Now it’s been firmly established that there was no reason for what occurred to Sansa. Is there any bright side? There is a very slight chance. This season has been building to some kind of climax in Winterfell. There’s a sense that Sansa or the Stark loyalists in the North will rise up against House Bolton. This could still, and most likely will, happen. Even if Game of Thrones has treated sexual violence far too casually in the past there has been too much set up that an internal conflict inside Winterfell is approaching. Winter is coming, you might say if you want to be dorky and apparently, I do.

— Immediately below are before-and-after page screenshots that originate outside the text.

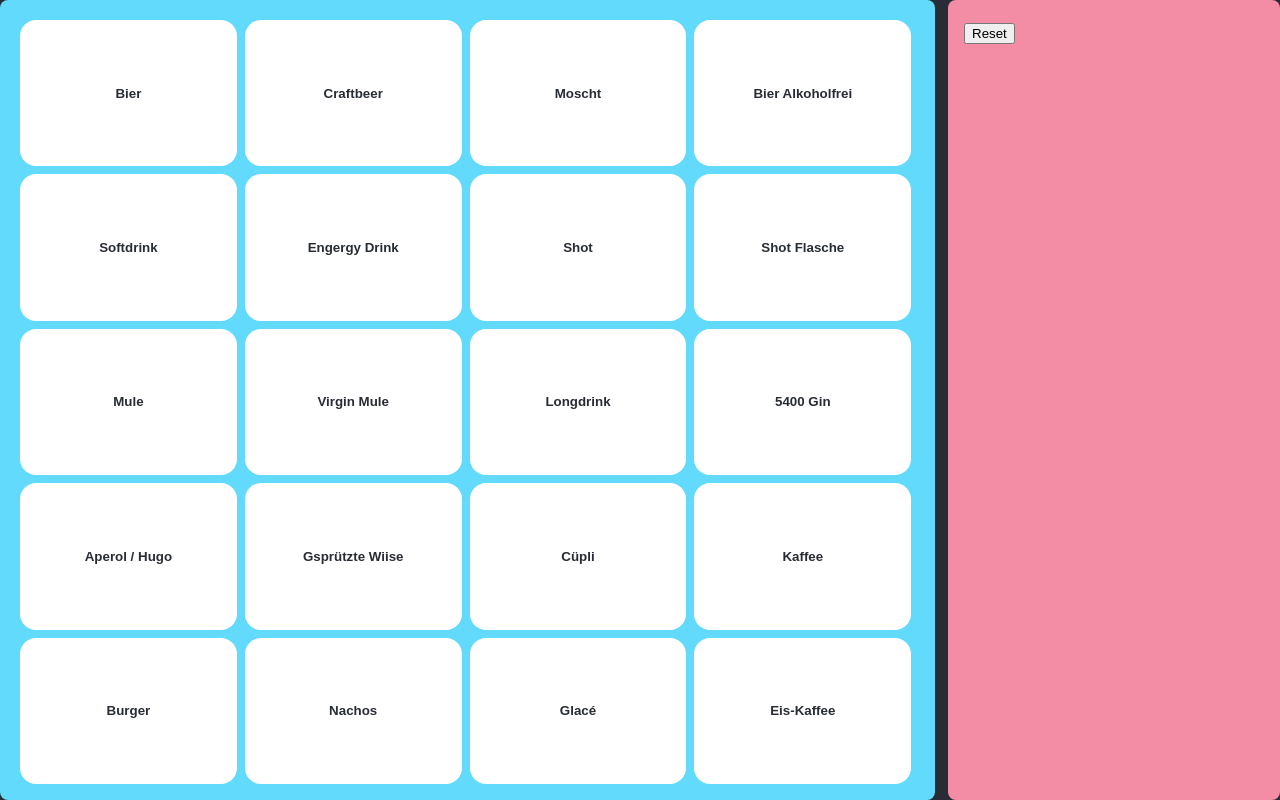
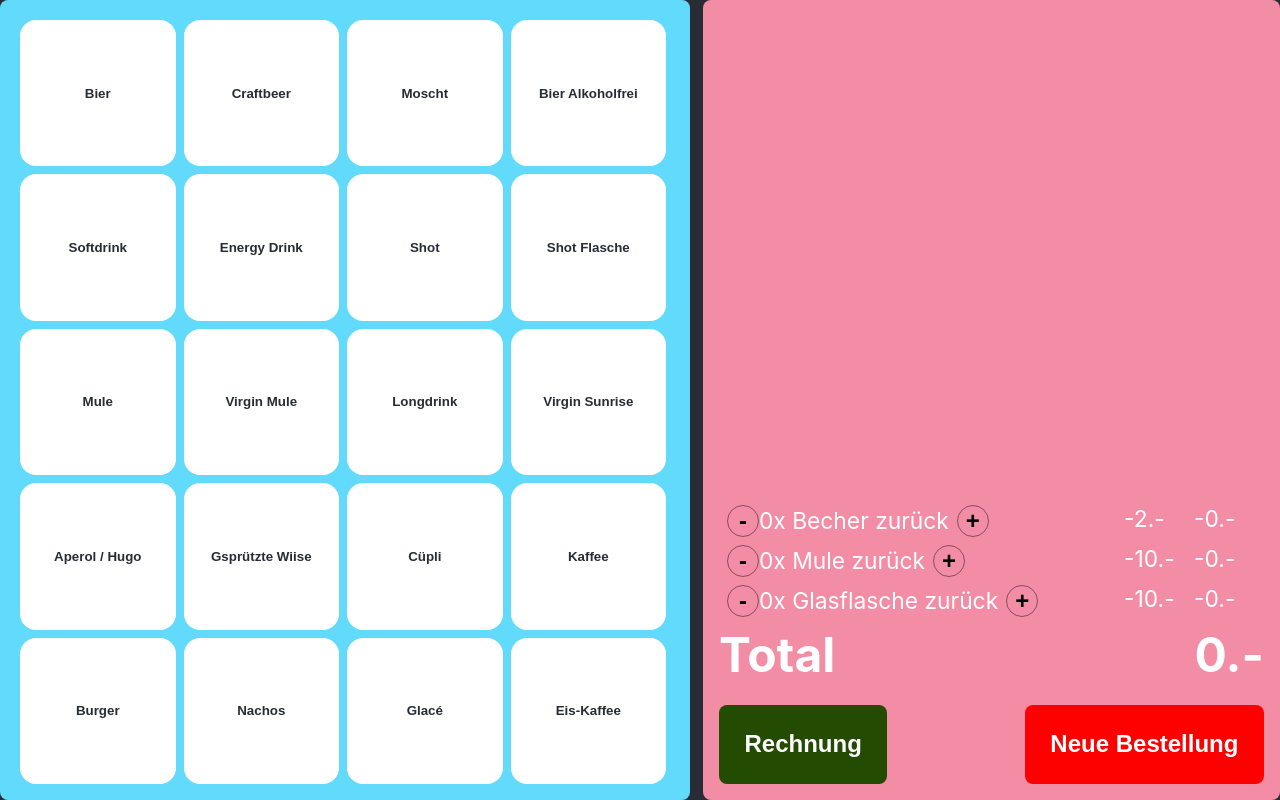
Before and after one commit to Cyberdog52/faerbicash, a React (Create React App) app: page / in a window 1280 px wide. Built offline with nearby package versions, Linux system fonts and the light colour scheme; the HTML template or start-up script is replaced by a standard one.

Commit message:
Calculation works

```diff
--- a/src/TotalComponent.tsx
+++ b/src/TotalComponent.tsx
@@ -1,4 +1,6 @@
-import { Product } from './model';
+import { Deposit, getDepositPrice, Product } from './model';
+import styled from 'styled-components';
+import { useState } from 'react';
 
 
 export type  TotalComponentProps = {
@@ -8,18 +10,196 @@ export type  TotalComponentProps = {
     resetProducts: () => void
 }
 
+const Container = styled.div`
+  display: flex;
+  flex-direction: column;
+  row-gap: 0.5rem;
+  height: 100%;
+`
+
+const ProductList = styled.div`
+  display: flex;
+  flex-direction: column;
+  row-gap: 0.5rem;
+  width: 100%;
+`
+
+const Entry = styled.div`
+  display: flex;
+  flex-direction: row;
+  justify-content: space-between;
+`;
+
+const Price = styled.div`
+  min-width: 70px;
+  float: left;
+`
+
+const ButtonGroup = styled.div`
+  display: flex;
+  flex-direction: row;
+  justify-content: space-between;
+  align-self: flex-end;
+
+  width: 100%;
+`
+
+const BigButton = styled.button`
+  border-radius: 0.5rem;
+  border: none;
+  padding: 2vw;
+  font-size: 1.5rem;
+  font-weight: bold;
+  cursor: pointer;
+`
+
+const ResetButton = styled(BigButton)`
+  background-color: rgb(253, 0, 0);
+  color: white;
+`;
+
+const ReceitButton = styled(BigButton)`
+  background-color: rgb(36, 75, 2);
+  color: white;
+`;
+
+const DepositBackContainer = styled.div`
+  display: flex;
+  flex-direction: column;
+  row-gap: 0.5rem;
+  width: 100%;
+  margin-top: auto;
+  align-self: flex-end;
+`
+
+
+const SmallRoundButton = styled.button`
+  border-radius: 100%;
+  border: 1px solid rgba(0, 0, 0, 0.44);
+  font-size: 1.5rem;
+  font-weight: bold;
+  background-color: transparent;
+  margin-left: 0.5rem;
+  height: 2rem;
+  width: 2rem;
+  text-align: center;
+  justify-content: center;
+  align-content: center;
+  cursor: pointer;
+`
+
+const TotalContainer = styled.div`
+  width: 100%;
+  height: 2.5rem;
+  background-color: #f38ca5;
+  border: none;
+  border-radius: 0.5rem;
+  font-weight: bold;
+  align-self: flex-end;
+  display: flex;
+  flex-direction: row;
+  justify-content: space-between;
+  font-size: 3rem;
+  margin-bottom: 2rem;
+`
+
 const TotalComponent = ({ selectedProducts, addProduct, removeProduct, resetProducts }: TotalComponentProps) => {
+
+    const [depositBack, setDepositBack] = useState<Map<Deposit, number>>(new Map<Deposit, number>());
+
+    function addDepositBack(deposit: Deposit) {
+        const newDepositBack = new Map(depositBack);
+        newDepositBack.set(deposit, (newDepositBack.get(deposit) ?? 0) + 1);
+        setDepositBack(newDepositBack);
+    }
+
+    function removeDepositBack(deposit: Deposit) {
+        const newDepositBack = new Map(depositBack);
+        newDepositBack.set(deposit, (newDepositBack.get(deposit) ?? 0) - 1);
+        setDepositBack(newDepositBack);
+    }
+
+    function getDepositBackAmount(deposit: Deposit): number {
+        return depositBack.get(deposit) ?? 0;
+    }
+
+    function getTotalDepositBack(deposit: Deposit): number {
+        return getDepositBackAmount(deposit) * getDepositPrice(deposit);
+    }
+
+    function handleResetClicked() {
+        setDepositBack(new Map<Deposit, number>());
+        resetProducts();
+    }
+
+    function getAmountOfDeposit(deposit: Deposit): number {
+        return Array.from(selectedProducts.entries())
+            .filter(([product, amount]) => product.depot === deposit)
+            .reduce((sum, [product, amount]) => sum + amount, 0);
+    }
+
+    function getTotalPriceForDeposit(deposit: Deposit): number {
+        return getAmountOfDeposit(deposit) * getDepositPrice(deposit);
+    }
+
+    function getTotalPrice(): number {
+        const pricesExcludingDeposit = Array.from(selectedProducts.entries())
+            .reduce((sum, [product, amount]) => sum + product.price * amount, 0);
+        const depositPrice = Array.from(selectedProducts.entries()).reduce((sum, [product, amount]) => sum + product.getDepositCost() * amount, 0);
+        const depositBackPrice = Array.from(depositBack.entries()).reduce((sum, [deposit, amount]) => sum - getDepositPrice(deposit) * amount, 0);
+        return pricesExcludingDeposit + depositPrice + depositBackPrice;
+    }
     return (
-        <>
-            { Array.from(selectedProducts.entries()).map(([product, amount]) => (
-                <div key={product.name}>
-                    {product.name} {amount}x
-                    <button onClick={() => addProduct(product)}>+</button>
-                    <button onClick={() => removeProduct(product)}>-</button>
-                </div>
-            ))}
-            <button onClick={resetProducts}>Reset</button>
-        </>
+        <Container>
+            <ProductList>
+                { Array.from(selectedProducts.entries()).map(([product, amount]) => (
+                    <Entry key={product.name}>
+                        <div>
+                            <SmallRoundButton onClick={() => removeProduct(product)}>-</SmallRoundButton>
+                            {amount}x {product.name}
+                            <SmallRoundButton onClick={() => addProduct(product)}>+</SmallRoundButton>
+                        </div>
+                        <div>
+                            <Price>{product.price}.-</Price>
+                            <Price>{product.price * amount}.-</Price>
+                        </div>
+                    </Entry>
+                ))}
+                {[Deposit.CUP, Deposit.MUG, Deposit.GLASS].map(deposit => (
+                    <>
+                    {getAmountOfDeposit(deposit) > 0 && <Entry>
+                            <div>{getAmountOfDeposit(deposit)}x Depot {deposit}</div>
+                            <div><Price>{getDepositPrice(deposit)}.-</Price>
+                                <Price>{getTotalPriceForDeposit(deposit)}.-</Price></div>
+                        </Entry>}
+                    </>
+                    ))
+                }
+            </ProductList>
+            <DepositBackContainer>
+                {[Deposit.CUP, Deposit.MUG, Deposit.GLASS].map(deposit => (
+                    <Entry key={deposit}>
+                        <div>
+                            <SmallRoundButton onClick={() => removeDepositBack(deposit)}>-</SmallRoundButton>
+                            {getDepositBackAmount(deposit)}x {deposit} zurück
+                            <SmallRoundButton onClick={() => addDepositBack(deposit)}>+</SmallRoundButton>
+                        </div>
+                        <div>
+                            <Price>-{getDepositPrice(deposit)}.-</Price>
+                            <Price>-{getTotalDepositBack(deposit)}.-</Price>
+                        </div>
+                        </Entry>
+                ))}
+            </DepositBackContainer>
+            <TotalContainer>
+                <div>Total</div>
+                <div>{getTotalPrice()}.-</div>
+            </TotalContainer>
+            <ButtonGroup>
+                <ReceitButton onClick={() => {console.log('Rechnung')}}>Rechnung</ReceitButton>
+                <ResetButton onClick={handleResetClicked}>Neue Bestellung</ResetButton>
+            </ButtonGroup>
+        </Container>
     )
 }
 
--- a/src/model.tsx
+++ b/src/model.tsx
@@ -5,34 +5,34 @@ export enum ProductType {
 
 export enum Deposit {
     NONE = 'NONE',
-    CUP = 'CUP',
-    MUG = 'MUG',
-    GLASS = 'GLASS',
+    CUP = 'Becher',
+    MUG = 'Mule',
+    GLASS = 'Glasflasche',
 }
 
 export class Product {
     name: string;
     type: ProductType;
-    cost: number;
+    price: number;
     depot: Deposit;
     backgroundColor: string;
     textColor: string;
 
-    constructor(name: string, type: ProductType, cost: number, depot: Deposit, backgroundColor: string = '#ffffff', textColor: string = '#282c34') {
+    constructor(name: string, type: ProductType, price: number, depot: Deposit, backgroundColor: string = '#ffffff', textColor: string = '#282c34') {
         this.name = name;
         this.type = type;
-        this.cost = cost;
+        this.price = price;
         this.depot = depot;
         this.backgroundColor = backgroundColor;
         this.textColor = textColor;
     }
 
     getDepositCost(): number {
-        return getDepositCost(this.depot);
+        return getDepositPrice(this.depot);
     }
 }
 
-export function getDepositCost(deposit: Deposit): number {
+export function getDepositPrice(deposit: Deposit): number {
     switch (deposit) {
         case Deposit.CUP:
             return 2;
@@ -51,13 +51,13 @@ export const allProducts : Product[]  = [
     new Product("Moscht", ProductType.DRINK, 7, Deposit.NONE),
     new Product("Bier Alkoholfrei", ProductType.DRINK, 6, Deposit.NONE),
     new Product("Softdrink", ProductType.DRINK, 5, Deposit.CUP),
-    new Product("Engergy Drink", ProductType.DRINK, 6, Deposit.NONE),
+    new Product("Energy Drink", ProductType.DRINK, 6, Deposit.NONE),
     new Product("Shot", ProductType.DRINK, 5, Deposit.NONE),
     new Product("Shot Flasche", ProductType.DRINK, 50, Deposit.GLASS),
     new Product("Mule", ProductType.DRINK, 15, Deposit.MUG),
     new Product("Virgin Mule", ProductType.DRINK, 12, Deposit.MUG),
     new Product("Longdrink", ProductType.DRINK, 14, Deposit.CUP),
-    new Product("5400 Gin", ProductType.DRINK, 15, Deposit.CUP),
+    new Product("Virgin Sunrise", ProductType.DRINK, 12, Deposit.CUP),
     new Product("Aperol / Hugo", ProductType.DRINK, 12, Deposit.CUP),
     new Product("Gsprützte Wiise", ProductType.DRINK, 8, Deposit.CUP),
     new Product("Cüpli", ProductType.DRINK, 7, Deposit.CUP),
```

The fact that Game of Thrones felt the need to violate Sansa to drive her to take vengeance is another (repugnant) thing altogether. It just looks like this time, finally, there will be some sort of justice. Finally there’ll be a woman who won’t just be victimized and suffer in silence. A woman will finally take agency and have a direct hand in the retribution. That’s the hope anyway and if that dreary picture is the best case scenario that tells you all you need to know.
Game of Thrones airs at 9pm on HBO.
(Images courtesy of HBO)